• _INFORMATION_:

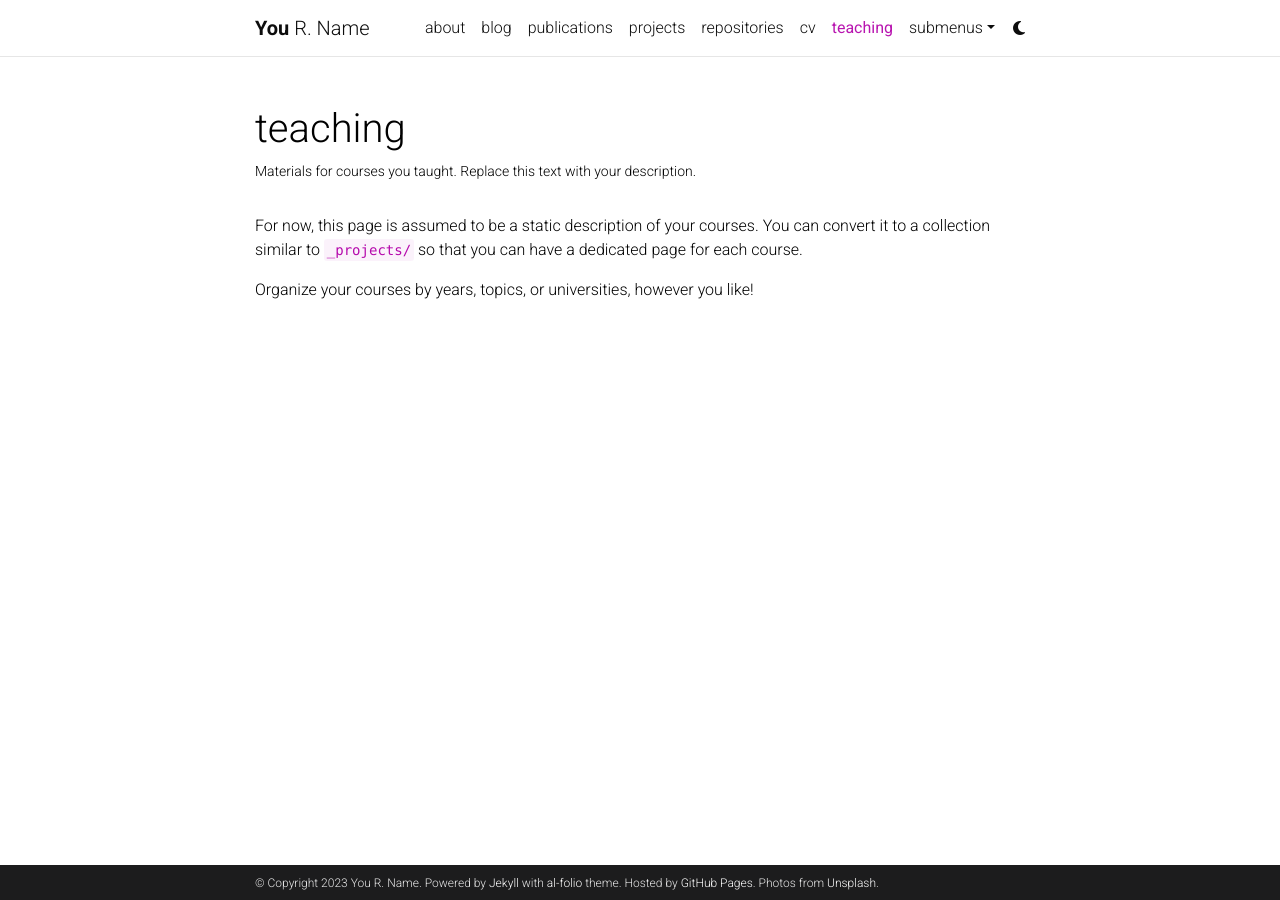
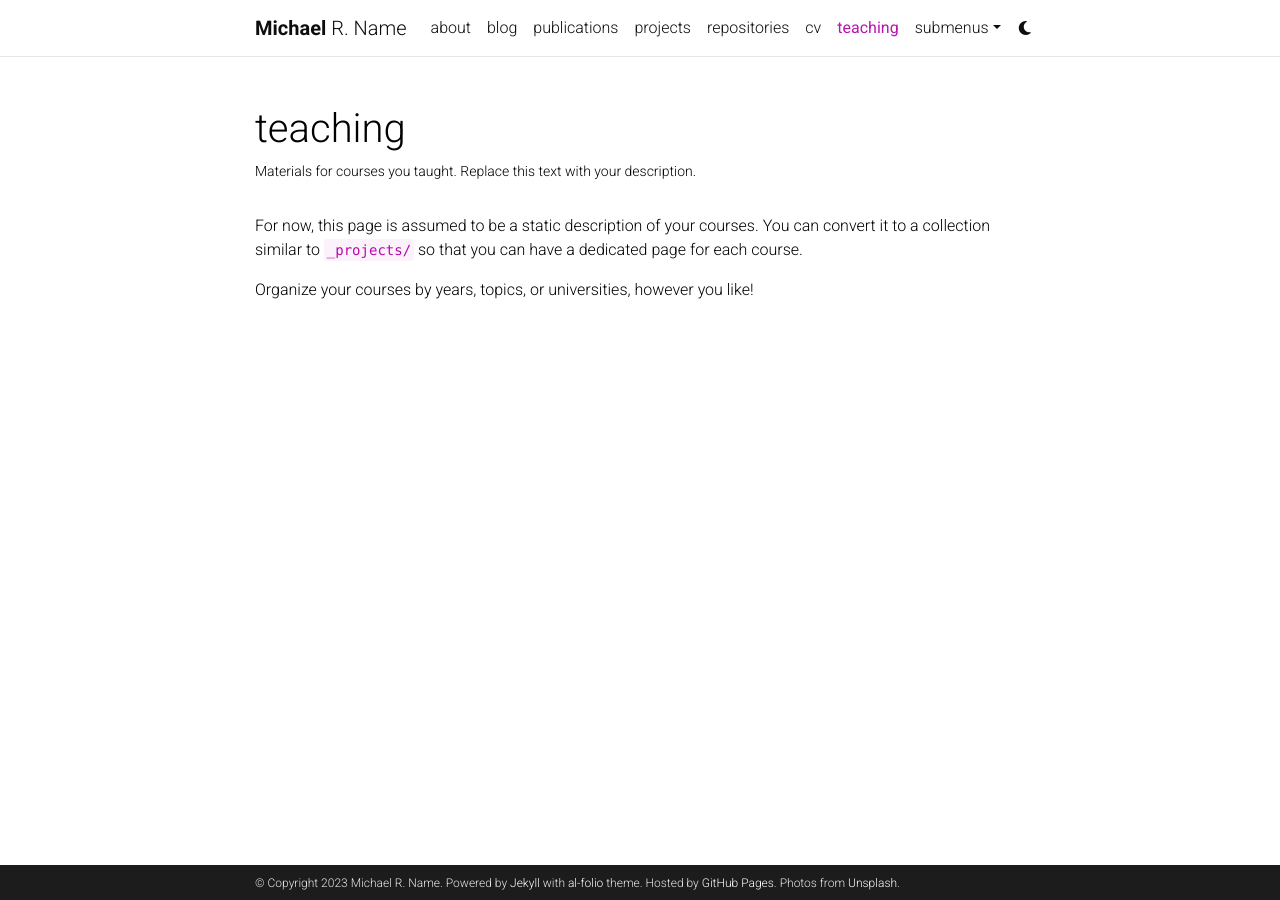
Before and after one commit to michaelwsd/michaelwsd.github.io, a Jekyll site: the page built from _pages/teaching.md, in a window 1280 px wide. Built offline with Jekyll 4.4.1, drawn with Linux system fonts in a browser that asks for light colours; comment, search, counter and statistics services are not loaded; a style sheet for code colours, icons or effects is not loaded.

Commit message:
Update _config.yml

```diff
--- a/_config.yml
+++ b/_config.yml
@@ -3,7 +3,7 @@
 # -----------------------------------------------------------------------------
 
 title: blank # the website title (if blank, full name will be used instead)
-first_name: You
+first_name: Michael
 middle_name: R.
 last_name: Name
 email: you@example.com
```
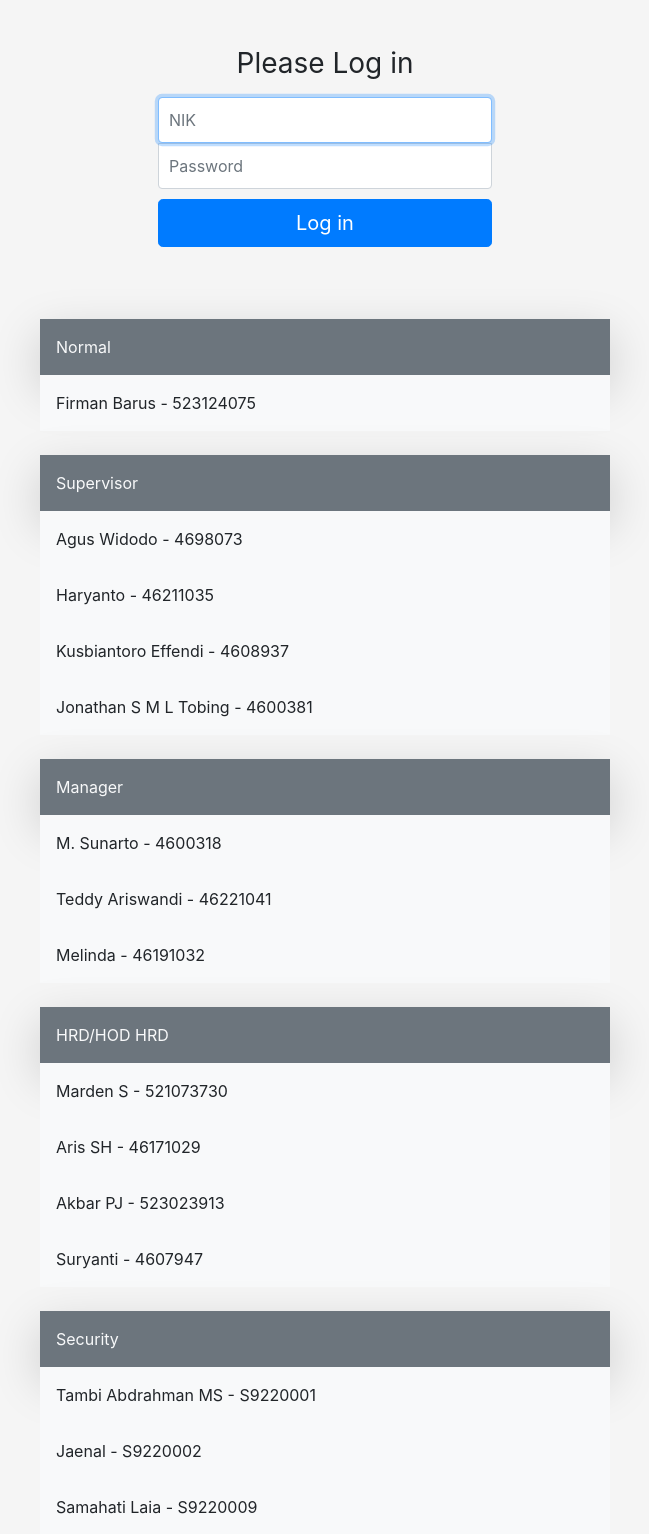
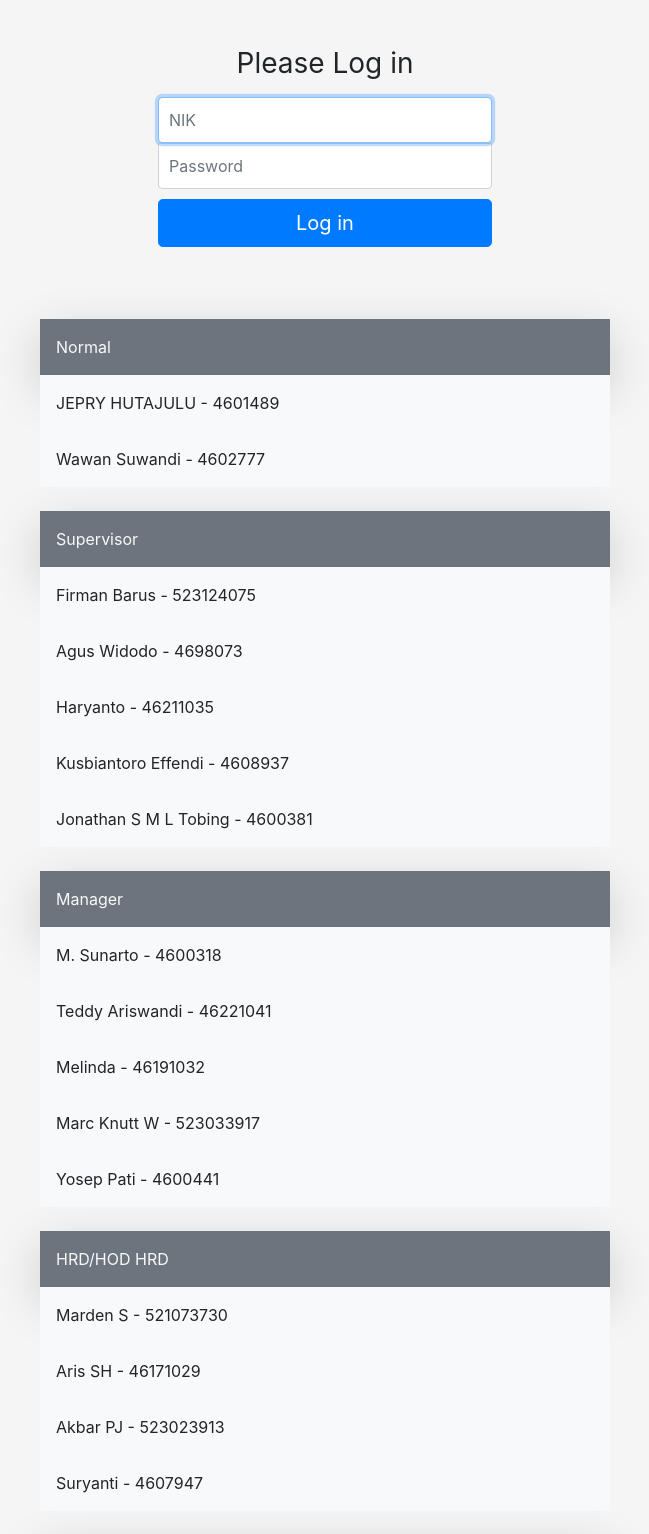
Before and after one commit to asdmaine/v3_gatepass_mtc, a CodeIgniter app: page /database/AuthAdmin/Login in a window 1280 px wide. Shown: the part 41-1575 px from the top of the page, without its empty margins (315-964 px from the left). Run offline with CodeIgniter, Linux system fonts and the light colour scheme.

Commit message:
tambah info login depan

```diff
--- a/application/views/public/Login.php
+++ b/application/views/public/Login.php
@@ -100,9 +100,11 @@
         <div class="row">
             <div class="mx-auto w-50">
                 <div class="shadow-lg p-3 bg-secondary text-light mt-4">Normal</div>
-                <div class="akun shadow-none p-3 bg-light" data-pst="523124075">Firman Barus - 523124075</div>
+                <div class="akun shadow-none p-3 bg-light" data-pst="4601489">JEPRY HUTAJULU - 4601489</div>
+                <div class="akun shadow-none p-3 bg-light" data-pst="4602777">Wawan Suwandi - 4602777</div>
 
                 <div class="shadow-lg p-3 bg-secondary text-light mt-4">Supervisor</div>
+                <div class="akun shadow-none p-3 bg-light" data-pst="523124075">Firman Barus - 523124075</div>
                 <div class="akun shadow-none p-3 bg-light"  data-pst="4698073">Agus Widodo - 4698073</div>
                 <div class="akun shadow-none p-3 bg-light"  data-pst="46211035">Haryanto - 46211035</div>
                 <div class="akun shadow-none p-3 bg-light"  data-pst="4608937">Kusbiantoro Effendi - 4608937</div>
@@ -112,6 +114,9 @@
                 <div class="akun shadow-none p-3 bg-light"  data-pst="4600318">M. Sunarto - 4600318</div>
                 <div class="akun shadow-none p-3 bg-light"  data-pst="46221041">Teddy Ariswandi - 46221041</div>
                 <div class="akun shadow-none p-3 bg-light"  data-pst="46191032">Melinda - 46191032</div>
+                <div class="akun shadow-none p-3 bg-light"  data-pst="523033917">Marc Knutt W - 523033917</div>
+                <div class="akun shadow-none p-3 bg-light"  data-pst="4600441">Yosep Pati - 4600441</div>
+
 
                 <div class="shadow-lg p-3 bg-secondary text-light mt-4">HRD/HOD HRD</div>
                 <div class="akun shadow-none p-3 bg-light"  data-pst="521073730">Marden S - 521073730</div>
```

• _WHAT YOU HAVE TO DO_:
Write the entries out in full and exactly, omitting every picture.

• _TASK SOLUTION_:
Before and after one commit to michaelwsd/michaelwsd.github.io, a Jekyll site: the page built from _pages/teaching.md, in a window 1280 px wide. Built offline with Jekyll 4.4.1, drawn with Linux system fonts in a browser that asks for light colours; comment, search, counter and statistics services are not loaded; a style sheet for code colours, icons or effects is not loaded.

Commit message:
Update _config.yml

```diff
--- a/_config.yml
+++ b/_config.yml
@@ -3,7 +3,7 @@
 # -----------------------------------------------------------------------------
 
 title: blank # the website title (if blank, full name will be used instead)
-first_name: You
+first_name: Michael
 middle_name: R.
 last_name: Name
 email: you@example.com
```
Before and after one commit to asdmaine/v3_gatepass_mtc, a CodeIgniter app: page /database/AuthAdmin/Login in a window 1280 px wide. Shown: the part 41-1575 px from the top of the page, without its empty margins (315-964 px from the left). Run offline with CodeIgniter, Linux system fonts and the light colour scheme.

Commit message:
tambah info login depan

```diff
--- a/application/views/public/Login.php
+++ b/application/views/public/Login.php
@@ -100,9 +100,11 @@
         <div class="row">
             <div class="mx-auto w-50">
                 <div class="shadow-lg p-3 bg-secondary text-light mt-4">Normal</div>
-                <div class="akun shadow-none p-3 bg-light" data-pst="523124075">Firman Barus - 523124075</div>
+                <div class="akun shadow-none p-3 bg-light" data-pst="4601489">JEPRY HUTAJULU - 4601489</div>
+                <div class="akun shadow-none p-3 bg-light" data-pst="4602777">Wawan Suwandi - 4602777</div>
 
                 <div class="shadow-lg p-3 bg-secondary text-light mt-4">Supervisor</div>
+                <div class="akun shadow-none p-3 bg-light" data-pst="523124075">Firman Barus - 523124075</div>
                 <div class="akun shadow-none p-3 bg-light"  data-pst="4698073">Agus Widodo - 4698073</div>
                 <div class="akun shadow-none p-3 bg-light"  data-pst="46211035">Haryanto - 46211035</div>
                 <div class="akun shadow-none p-3 bg-light"  data-pst="4608937">Kusbiantoro Effendi - 4608937</div>
@@ -112,6 +114,9 @@
                 <div class="akun shadow-none p-3 bg-light"  data-pst="4600318">M. Sunarto - 4600318</div>
                 <div class="akun shadow-none p-3 bg-light"  data-pst="46221041">Teddy Ariswandi - 46221041</div>
                 <div class="akun shadow-none p-3 bg-light"  data-pst="46191032">Melinda - 46191032</div>
+                <div class="akun shadow-none p-3 bg-light"  data-pst="523033917">Marc Knutt W - 523033917</div>
+                <div class="akun shadow-none p-3 bg-light"  data-pst="4600441">Yosep Pati - 4600441</div>
+
 
                 <div class="shadow-lg p-3 bg-secondary text-light mt-4">HRD/HOD HRD</div>
                 <div class="akun shadow-none p-3 bg-light"  data-pst="521073730">Marden S - 521073730</div>
```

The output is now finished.